==== Record extracts

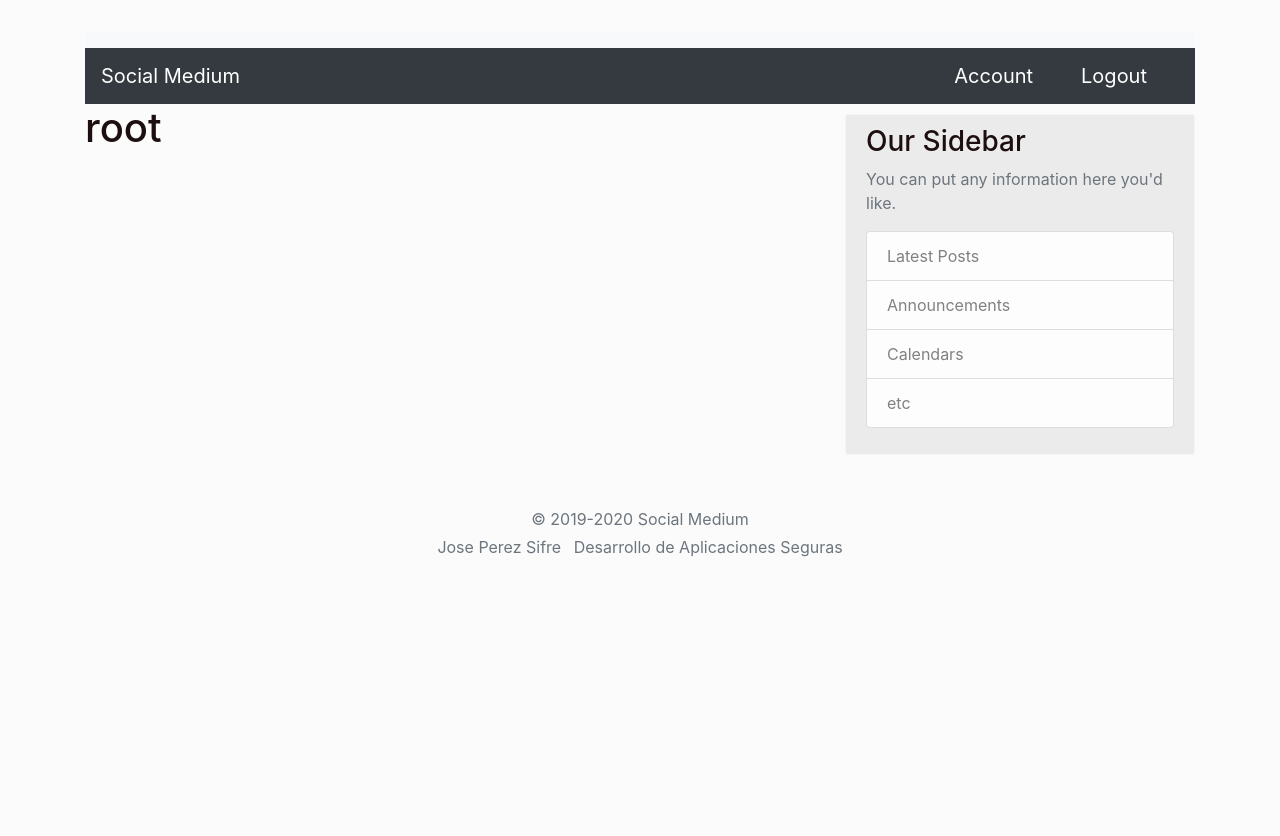
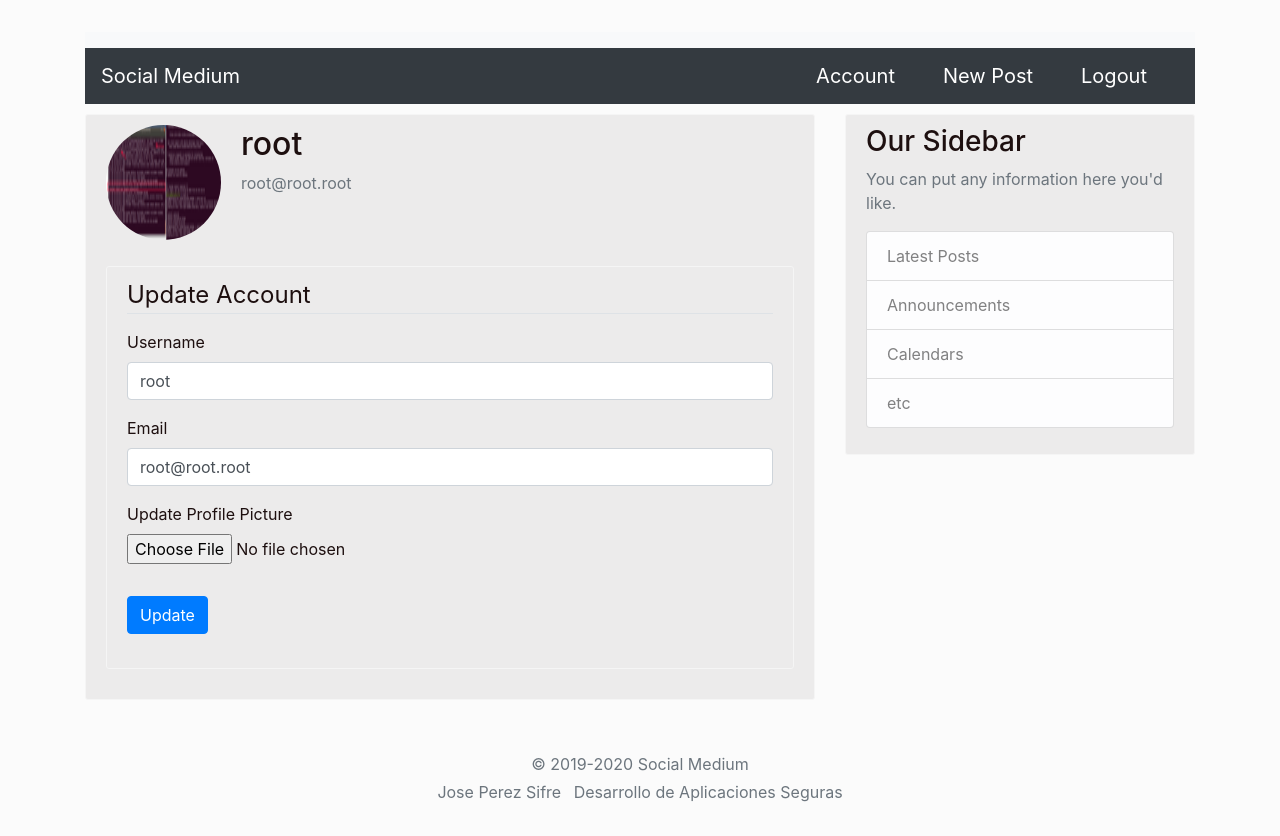
Before and after one commit to sepi1996/SocialMedium, a Flask app: page /account in a window 1280 px wide. Before the commit the page ends 557 px from the top, so only its background shows below. Run offline with Flask 2, Linux system fonts and the light colour scheme; a user stored in the database is signed in; some libraries are stand-ins or nearby versions.

Commit message:
Post create update and delete

```diff
--- a/medium/forms.py
+++ b/medium/forms.py
@@ -1,8 +1,10 @@
 #Represents something through the HTML code
 from flask_wtf import FlaskForm
 from wtforms.validators import DataRequired, Length, Email, ValidationError, EqualTo
+from flask_login import current_user
 from medium.models import User
-from wtforms import StringField, PasswordField, SubmitField, BooleanField
+from flask_wtf.file import FileField, FileAllowed
+from wtforms import StringField, PasswordField, SubmitField, BooleanField, TextAreaField
 
 
 class RegistrationForm(FlaskForm):
@@ -33,3 +35,28 @@ class LoginForm(FlaskForm):
     password = PasswordField('Password', validators=[DataRequired()])
     remember = BooleanField('Remember Me')
     submit = SubmitField('Login')
+
+class UpdateAccountForm(FlaskForm):
+    username = StringField('Username',
+                           validators=[DataRequired(), Length(min=2, max=25)])
+    email = StringField('Email',
+                        validators=[DataRequired(), Email(), Length(min=5, max=100)])
+    submit = SubmitField('Update')
+    picture = FileField('Update Profile Picture', validators=[FileAllowed(['jpg', 'png'])])
+
+    def validate_username(self, username):
+        if username.data != current_user.username:
+            user = User.query.filter_by(username=username.data).first()
+            if user:
+                raise ValidationError('Username already in use. Choose another one.')
+
+    def validate_email(self, email):
+        if email.data != current_user.email:
+            user = User.query.filter_by(email=email.data).first()
+            if user:
+                raise ValidationError('Email already in use. Choose another one.')
+
+class PostForm(FlaskForm):
+    title = StringField('Title', validators=[DataRequired()])
+    content = TextAreaField('Content', validators=[DataRequired()])
+    submit = SubmitField('Post')
--- a/medium/routes.py
+++ b/medium/routes.py
@@ -1,29 +1,17 @@
-from flask import render_template, url_for, flash, redirect, request
-from medium.forms import RegistrationForm, LoginForm
+from flask import render_template, url_for, flash, redirect, request, abort
+from medium.forms import RegistrationForm, UpdateAccountForm, LoginForm, PostForm
 from medium import app, db, bcrypt
 from flask_login import login_user, current_user, logout_user, login_required
 from medium.models import User, Post
-
-
-posts = [
-    {
-        'author': 'Pepe Perez',
-        'title': 'Title 1',
-        'content': 'First Post',
-        'date_posted': 'April 11, 2018'
-    },
-    {
-        'author': 'Pepe Perez2',
-        'title': 'Title 2',
-        'content': 'Second Post',
-        'date_posted': 'April 22, 2018'
-    }
-]
+import secrets
+import os
+from PIL import Image
 
 @app.route('/')
 @app.route('/home')
 def home():
-    return render_template('home.html', posts=posts)
+    posts = Post.query.all()
+    return render_template('home.html', posts = posts)
 
 
 @app.route('/about')
@@ -68,8 +56,86 @@ def logout():
     logout_user()
     return redirect(url_for('home'))
 
-@app.route("/account", methods=['GET'])
+def save_picture(form_picture):
+    randomHex = secrets.token_hex(8)
+    _, fileExt = os.path.splitext(form_picture.filename)#El primero es _ porque no queremos almacenar ese valor devuleto por la funcion
+    pictureFilename = randomHex + fileExt
+    picturePath = os.path.join(app.root_path, 'static/profilePictures', pictureFilename)
+    #Redimensionamos la imagem, para no almazenar imagenes grandes que ocupan mas, sin ser necesario
+    size = (115, 115)
+    newImage = Image.open(form_picture)
+    newImage.thumbnail(size)
+    newImage.save(picturePath)
+
+    return pictureFilename
+
+@app.route("/account", methods=['GET', 'POST'])
 @login_required
 def account():
+    accountForm = UpdateAccountForm()
+    if accountForm.validate_on_submit():
+        if accountForm.picture.data:#Si ha elegido una foto nueva
+            pictureFilename = save_picture(accountForm.picture.data)#Primero mediante esta funcion creada la guardamos
+            current_user.image_file = pictureFilename#La asociamos en la base de datos
+        current_user.username = accountForm.username.data
+        current_user.email = accountForm.email.data
+        db.session.commit()
+        flash(f'Account succesfully updated', 'success')
+        return redirect(url_for('account'))#Haccemos un redirect para asi hacer una petición tipo GET y no POST
+    elif request.method == 'GET':
+        accountForm.username.data = current_user.username
+        accountForm.email.data = current_user.email
+    image_path = url_for('static', filename=f'profilePictures/{current_user.image_file}')
+    return render_template('account.html', title='Account', image_path=image_path, form=accountForm)
 
-    return render_template('account.html', title='Account')
+
+@app.route("/post/new", methods=['GET', 'POST'])
+@login_required
+def new_post():
+    postForm = PostForm()
+    if postForm.validate_on_submit():
+        post = Post(title = postForm.title.data,
+                    content = postForm.content.data,
+                    author = current_user)
+        db.session.add(post)
+        db.session.commit()
+        flash(f'Your post {postForm.title.data} has been created', 'success')
+        return redirect(url_for('home'))
+    return render_template('create_post.html', title='New Post', legend='New Post', form=postForm)
+
+@app.route("/post/<int:post_id>", methods=['GET'])
+@login_required
+def post(post_id):
+    post = Post.query.get_or_404(post_id)
+    return render_template('post.html', title=post.title, post=post)
+
+@app.route("/post/<int:post_id>/update", methods=['GET', 'POST'])
+@login_required
+def update_post(post_id):
+    post = Post.query.get_or_404(post_id)
+    if post.author != current_user:
+        abort(403)
+    postForm = PostForm()
+    if postForm.validate_on_submit():
+        post.title = postForm.title.data
+        post.content = postForm.content.data
+        db.session.commit()#No necesitamos hacer un add ya que estamos trabajando sobre un post ya creado
+        flash('Post updated!', 'success')
+        return redirect(url_for('post', post_id=post.id))
+    elif request.method == 'GET':
+        postForm.title.data = post.title
+        postForm.content.data = post.content
+
+    return render_template('create_post.html', title='Update Post', legend='Update Post', form=postForm)
+
+
+@app.route("/post/<int:post_id>/delete", methods=['POST'])
+@login_required
+def delete_post(post_id):
+    post = Post.query.get_or_404(post_id)
+    if post.author != current_user:
+        abort(403)
+    db.session.delete(post)
+    db.session.commit()
+    flash('Post deleted!', 'success')
+    return redirect(url_for('home'))
--- a/medium/static/main.css
+++ b/medium/static/main.css
@@ -16,3 +16,10 @@ body {
 .alert{
   margin-top: 10px;
 }
+
+.account-imgSize {
+  height: 115px;
+  width: 115px;
+  margin-right: 20px;
+  margin-bottom: 16px;
+}
--- a/medium/templates/account.html
+++ b/medium/templates/account.html
@@ -1,7 +1,68 @@
 {% extends "base.html" %}
 {% block content %}
 
-<h1>
-    {{ current_user.username }}
-</h1>
+<div class="content-section">
+    <div class="media">
+      <img class="rounded-circle account-imgSize" src="{{ image_path }}">
+      <div class="media-body">
+        <h2 class="account-heading">{{ current_user.username }}</h2>
+        <p class="text-secondary">{{ current_user.email }}</p>
+      </div>
+    </div>
+
+
+<div class="content-section">
+    <form method="POST" action="" enctype="multipart/form-data">
+        {{ form.hidden_tag() }}
+        <!--Es importante para eviatr el CSRF mediante la utilización de un CSRF token-->
+        <fieldset class="form-group">
+            <legend class="border-bottom mb-3">Update Account</legend>
+            <div class="form-group">
+                {{ form.username.label(class="form-control-label") }}
+
+                {% if form.username.errors %}
+                    {{ form.username(class="form-control is-invalid") }}
+                    <div>
+                        {% for error in form.username.errors %}
+                            <span>
+                                {{ error }}
+                            </span>
+                        {% endfor%}
+                    </div>
+                {% else %}
+                    {{ form.username(class="form-control") }}
+                {% endif %}
+            </div>
+            <div class="form-group">
+                {{ form.email.label(class="form-control-label") }}
+                {% if form.email.errors %}
+                    {{ form.email(class="form-control is-invalid") }}
+                    <div>
+                        {% for error in form.email.errors %}
+                            <span>
+                                {{ error }}
+                            </span>
+                        {% endfor%}
+                    </div>
+                {% else %}
+                    {{ form.email(class="form-control") }}
+                {% endif %}
+            </div>
+            <div class="form-group">
+                {{ form.picture.label(class="form-control-label") }}
+                {{ form.picture(class="form-control-file") }}
+                    {% if form.picture.errors %}
+                        {% for error in form.picture.errors %}
+                            <span class="text-danger">{{ error }}</span></br>
+                        {% endfor %}
+                    {% endif %}
+            </div>
+        </fieldset>
+        <div class="form-group">
+                {{ form.submit(class="btn btn-primary mb-2") }}
+            </div>
+    </form>
+</div>
+</div>
+
 {% endblock content %}
--- a/medium/templates/base.html
+++ b/medium/templates/base.html
@@ -31,6 +31,7 @@
       {% if current_user.is_authenticated %}
       <form class="form-inline">
         <a class="nav-item nav-link navbar-brand" href="{{ url_for('account') }}">Account</a>
+        <a class="nav-item nav-link navbar-brand" href="{{ url_for('new_post') }}">New Post</a>
         <a class="nav-item nav-link navbar-brand" href="{{ url_for('logout') }}">Logout</a>
       </form>
       {% else %}
```
Also changed, not shown: medium/Sec.txt (+13 -0 lines), medium/templates/create_post.html (added, +42 -0 lines), medium/templates/home.html (+4 -3 lines), medium/templates/post.html (added, +41 -0 lines), medium/medium.db, medium/static/profilePictures/70970efedd773ce3.png (added), medium/static/profilePictures/default.jpg (added), medium/templates/login.html (indentation only).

========

▶ _About this task_: Pull every line containing the string "posts" out of the data above and copy it.

▶ _Written reply_:
-posts = [
-    return render_template('home.html', posts=posts)
+    posts = Post.query.all()
+    return render_template('home.html', posts = posts)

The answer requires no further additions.